━━━━━ Source records ━━━━━

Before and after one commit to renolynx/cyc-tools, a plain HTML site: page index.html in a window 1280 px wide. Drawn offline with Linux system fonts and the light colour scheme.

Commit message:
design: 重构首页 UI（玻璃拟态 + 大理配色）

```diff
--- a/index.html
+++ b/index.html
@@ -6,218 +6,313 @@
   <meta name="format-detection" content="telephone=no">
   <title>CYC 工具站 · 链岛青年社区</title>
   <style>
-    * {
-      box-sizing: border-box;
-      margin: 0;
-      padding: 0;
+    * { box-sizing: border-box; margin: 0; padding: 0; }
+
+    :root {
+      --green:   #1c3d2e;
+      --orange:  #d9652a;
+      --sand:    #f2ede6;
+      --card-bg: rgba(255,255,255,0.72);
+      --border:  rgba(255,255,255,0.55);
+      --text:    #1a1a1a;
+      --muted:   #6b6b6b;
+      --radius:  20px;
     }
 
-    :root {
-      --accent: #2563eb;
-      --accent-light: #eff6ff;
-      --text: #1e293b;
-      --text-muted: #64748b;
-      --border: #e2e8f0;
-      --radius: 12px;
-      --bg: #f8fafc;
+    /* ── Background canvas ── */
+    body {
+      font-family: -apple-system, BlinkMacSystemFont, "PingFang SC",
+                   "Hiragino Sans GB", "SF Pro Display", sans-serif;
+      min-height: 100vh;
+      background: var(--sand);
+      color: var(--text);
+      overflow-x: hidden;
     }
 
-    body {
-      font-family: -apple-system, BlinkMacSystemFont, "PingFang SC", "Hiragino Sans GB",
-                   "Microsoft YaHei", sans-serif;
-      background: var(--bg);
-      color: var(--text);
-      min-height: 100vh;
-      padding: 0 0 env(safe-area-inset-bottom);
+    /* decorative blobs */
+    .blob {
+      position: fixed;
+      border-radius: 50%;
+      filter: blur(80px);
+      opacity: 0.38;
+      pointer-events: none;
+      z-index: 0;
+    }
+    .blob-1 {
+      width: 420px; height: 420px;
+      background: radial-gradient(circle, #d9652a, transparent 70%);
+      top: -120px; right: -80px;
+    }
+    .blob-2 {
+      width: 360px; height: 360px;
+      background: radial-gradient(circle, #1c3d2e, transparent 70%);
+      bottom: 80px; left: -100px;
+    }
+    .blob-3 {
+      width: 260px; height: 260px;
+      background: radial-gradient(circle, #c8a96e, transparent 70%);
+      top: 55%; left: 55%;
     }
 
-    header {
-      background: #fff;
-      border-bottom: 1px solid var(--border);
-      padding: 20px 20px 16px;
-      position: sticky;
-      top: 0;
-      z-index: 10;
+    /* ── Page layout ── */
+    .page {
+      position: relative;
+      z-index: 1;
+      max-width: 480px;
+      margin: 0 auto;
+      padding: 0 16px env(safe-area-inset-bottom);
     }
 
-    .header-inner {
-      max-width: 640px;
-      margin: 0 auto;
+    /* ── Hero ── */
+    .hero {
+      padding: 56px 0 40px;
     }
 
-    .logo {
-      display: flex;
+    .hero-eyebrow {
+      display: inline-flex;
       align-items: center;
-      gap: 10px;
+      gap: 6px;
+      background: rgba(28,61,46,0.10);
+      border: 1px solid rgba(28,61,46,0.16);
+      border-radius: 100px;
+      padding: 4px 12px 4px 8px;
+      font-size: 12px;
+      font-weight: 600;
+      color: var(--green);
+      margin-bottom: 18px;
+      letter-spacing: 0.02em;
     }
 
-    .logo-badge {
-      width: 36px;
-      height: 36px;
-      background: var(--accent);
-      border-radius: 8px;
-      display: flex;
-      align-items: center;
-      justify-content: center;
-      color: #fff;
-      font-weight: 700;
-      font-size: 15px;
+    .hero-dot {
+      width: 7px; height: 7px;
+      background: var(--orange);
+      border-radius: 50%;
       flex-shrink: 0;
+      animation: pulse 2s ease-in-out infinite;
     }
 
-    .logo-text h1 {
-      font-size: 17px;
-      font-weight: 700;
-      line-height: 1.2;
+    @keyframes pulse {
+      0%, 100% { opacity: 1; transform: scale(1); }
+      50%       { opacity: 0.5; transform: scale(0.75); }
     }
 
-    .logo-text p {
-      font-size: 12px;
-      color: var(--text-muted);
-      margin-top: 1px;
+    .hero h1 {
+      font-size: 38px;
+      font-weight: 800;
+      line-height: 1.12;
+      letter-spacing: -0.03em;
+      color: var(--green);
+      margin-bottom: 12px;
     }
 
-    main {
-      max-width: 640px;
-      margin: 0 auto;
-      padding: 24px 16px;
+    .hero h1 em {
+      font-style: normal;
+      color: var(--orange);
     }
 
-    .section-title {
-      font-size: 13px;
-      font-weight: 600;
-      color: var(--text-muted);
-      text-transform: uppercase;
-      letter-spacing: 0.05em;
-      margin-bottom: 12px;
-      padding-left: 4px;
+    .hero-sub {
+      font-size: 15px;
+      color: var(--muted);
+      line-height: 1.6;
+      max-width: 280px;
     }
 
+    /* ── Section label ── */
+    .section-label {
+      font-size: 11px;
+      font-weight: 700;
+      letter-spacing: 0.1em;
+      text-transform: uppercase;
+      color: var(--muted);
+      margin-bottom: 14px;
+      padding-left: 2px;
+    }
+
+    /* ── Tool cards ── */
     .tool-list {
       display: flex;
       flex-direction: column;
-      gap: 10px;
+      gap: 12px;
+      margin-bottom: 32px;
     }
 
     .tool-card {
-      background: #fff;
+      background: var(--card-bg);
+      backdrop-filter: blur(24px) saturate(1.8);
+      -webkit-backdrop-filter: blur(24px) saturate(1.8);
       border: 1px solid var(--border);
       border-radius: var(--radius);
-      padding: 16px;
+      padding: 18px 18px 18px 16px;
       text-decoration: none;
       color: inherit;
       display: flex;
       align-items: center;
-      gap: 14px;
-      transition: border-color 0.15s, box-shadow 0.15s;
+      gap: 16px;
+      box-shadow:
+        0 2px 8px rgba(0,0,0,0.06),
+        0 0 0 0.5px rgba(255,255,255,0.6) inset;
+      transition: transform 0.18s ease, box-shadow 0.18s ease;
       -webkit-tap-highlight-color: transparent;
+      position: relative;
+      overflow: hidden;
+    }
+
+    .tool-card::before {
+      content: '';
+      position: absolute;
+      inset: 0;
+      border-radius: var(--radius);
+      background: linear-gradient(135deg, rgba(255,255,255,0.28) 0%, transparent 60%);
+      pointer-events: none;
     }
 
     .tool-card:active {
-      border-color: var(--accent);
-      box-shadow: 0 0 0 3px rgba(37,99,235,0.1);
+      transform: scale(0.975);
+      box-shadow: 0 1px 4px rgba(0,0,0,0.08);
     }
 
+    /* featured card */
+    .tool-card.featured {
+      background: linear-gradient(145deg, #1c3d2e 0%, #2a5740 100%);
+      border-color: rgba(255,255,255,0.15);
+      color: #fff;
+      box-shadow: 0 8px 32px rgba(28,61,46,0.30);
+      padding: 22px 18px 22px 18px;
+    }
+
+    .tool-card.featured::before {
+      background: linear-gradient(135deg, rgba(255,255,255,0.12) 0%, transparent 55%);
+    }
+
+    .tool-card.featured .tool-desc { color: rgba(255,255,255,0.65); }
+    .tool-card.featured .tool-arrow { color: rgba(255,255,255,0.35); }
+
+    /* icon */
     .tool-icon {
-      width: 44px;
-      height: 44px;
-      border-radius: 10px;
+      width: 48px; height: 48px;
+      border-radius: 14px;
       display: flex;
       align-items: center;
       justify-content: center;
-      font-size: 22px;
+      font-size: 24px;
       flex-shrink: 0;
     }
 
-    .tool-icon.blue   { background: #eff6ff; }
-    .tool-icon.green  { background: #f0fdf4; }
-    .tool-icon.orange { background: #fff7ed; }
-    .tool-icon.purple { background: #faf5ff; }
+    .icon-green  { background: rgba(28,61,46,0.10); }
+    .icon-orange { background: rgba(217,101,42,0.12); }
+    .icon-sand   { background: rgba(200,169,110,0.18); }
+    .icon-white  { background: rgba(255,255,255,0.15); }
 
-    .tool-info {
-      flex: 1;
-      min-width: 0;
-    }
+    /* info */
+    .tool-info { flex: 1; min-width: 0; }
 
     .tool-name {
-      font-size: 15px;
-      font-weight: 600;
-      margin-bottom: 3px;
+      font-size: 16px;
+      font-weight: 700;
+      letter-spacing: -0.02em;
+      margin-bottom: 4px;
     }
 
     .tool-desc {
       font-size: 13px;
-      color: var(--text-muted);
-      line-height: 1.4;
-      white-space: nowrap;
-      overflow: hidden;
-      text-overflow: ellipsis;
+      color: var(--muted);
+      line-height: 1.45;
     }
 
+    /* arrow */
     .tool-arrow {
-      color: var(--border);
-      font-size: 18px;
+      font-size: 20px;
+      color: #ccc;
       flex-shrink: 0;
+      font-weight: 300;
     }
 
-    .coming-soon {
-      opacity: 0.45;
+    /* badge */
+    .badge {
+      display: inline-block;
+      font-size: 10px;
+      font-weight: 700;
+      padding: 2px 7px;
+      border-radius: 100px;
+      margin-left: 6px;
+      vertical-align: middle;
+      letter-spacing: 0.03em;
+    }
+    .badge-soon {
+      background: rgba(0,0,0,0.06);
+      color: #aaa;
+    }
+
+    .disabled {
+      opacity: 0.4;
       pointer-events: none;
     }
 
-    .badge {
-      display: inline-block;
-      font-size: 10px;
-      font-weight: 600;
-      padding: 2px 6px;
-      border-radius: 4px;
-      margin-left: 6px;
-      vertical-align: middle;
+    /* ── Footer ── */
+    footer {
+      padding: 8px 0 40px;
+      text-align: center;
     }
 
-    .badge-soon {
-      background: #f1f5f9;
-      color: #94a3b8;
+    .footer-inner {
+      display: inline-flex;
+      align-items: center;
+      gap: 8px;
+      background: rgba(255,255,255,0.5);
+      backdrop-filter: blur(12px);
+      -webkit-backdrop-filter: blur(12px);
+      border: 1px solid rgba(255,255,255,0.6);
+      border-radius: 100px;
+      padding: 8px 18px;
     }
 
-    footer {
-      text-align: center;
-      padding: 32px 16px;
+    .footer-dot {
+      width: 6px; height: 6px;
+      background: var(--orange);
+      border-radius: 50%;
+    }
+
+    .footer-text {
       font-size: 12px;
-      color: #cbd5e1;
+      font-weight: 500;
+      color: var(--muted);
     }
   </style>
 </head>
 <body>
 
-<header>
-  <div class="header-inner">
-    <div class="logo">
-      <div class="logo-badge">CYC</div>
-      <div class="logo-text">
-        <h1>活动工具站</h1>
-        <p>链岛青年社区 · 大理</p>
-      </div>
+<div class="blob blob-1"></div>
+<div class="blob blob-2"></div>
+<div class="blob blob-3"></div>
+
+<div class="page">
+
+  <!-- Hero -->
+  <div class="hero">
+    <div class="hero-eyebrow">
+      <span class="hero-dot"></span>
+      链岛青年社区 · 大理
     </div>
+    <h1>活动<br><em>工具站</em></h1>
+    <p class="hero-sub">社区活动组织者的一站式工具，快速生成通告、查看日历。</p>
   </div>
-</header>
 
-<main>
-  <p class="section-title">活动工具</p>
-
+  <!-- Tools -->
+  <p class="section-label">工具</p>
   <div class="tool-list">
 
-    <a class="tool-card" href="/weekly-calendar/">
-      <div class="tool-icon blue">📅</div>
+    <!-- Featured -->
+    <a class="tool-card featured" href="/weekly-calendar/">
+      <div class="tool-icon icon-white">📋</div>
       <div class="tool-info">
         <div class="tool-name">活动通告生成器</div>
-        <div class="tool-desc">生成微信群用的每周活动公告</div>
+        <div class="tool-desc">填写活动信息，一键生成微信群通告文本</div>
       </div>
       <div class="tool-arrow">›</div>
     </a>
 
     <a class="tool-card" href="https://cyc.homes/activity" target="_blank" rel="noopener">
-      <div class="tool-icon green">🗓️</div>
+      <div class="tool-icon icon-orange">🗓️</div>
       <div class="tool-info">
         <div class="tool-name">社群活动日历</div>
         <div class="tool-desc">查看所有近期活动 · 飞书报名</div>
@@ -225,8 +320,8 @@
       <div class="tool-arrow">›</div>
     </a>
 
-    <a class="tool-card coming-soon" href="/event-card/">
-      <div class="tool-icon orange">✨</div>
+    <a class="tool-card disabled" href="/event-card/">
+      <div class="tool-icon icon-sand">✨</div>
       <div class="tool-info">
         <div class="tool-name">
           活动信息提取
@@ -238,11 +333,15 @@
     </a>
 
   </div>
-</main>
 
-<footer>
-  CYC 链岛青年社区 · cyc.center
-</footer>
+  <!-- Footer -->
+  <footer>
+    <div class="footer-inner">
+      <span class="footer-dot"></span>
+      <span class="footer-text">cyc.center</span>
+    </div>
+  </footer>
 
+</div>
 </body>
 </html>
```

━━━━━

Required work
Show, from the records above, every line that includes "index".

Task result
Before and after one commit to renolynx/cyc-tools, a plain HTML site: page index.html in a window 1280 px wide. Drawn offline with Linux system fonts and the light colour scheme.
--- a/index.html
+++ b/index.html
+      z-index: 0;
-      z-index: 10;
+      z-index: 1;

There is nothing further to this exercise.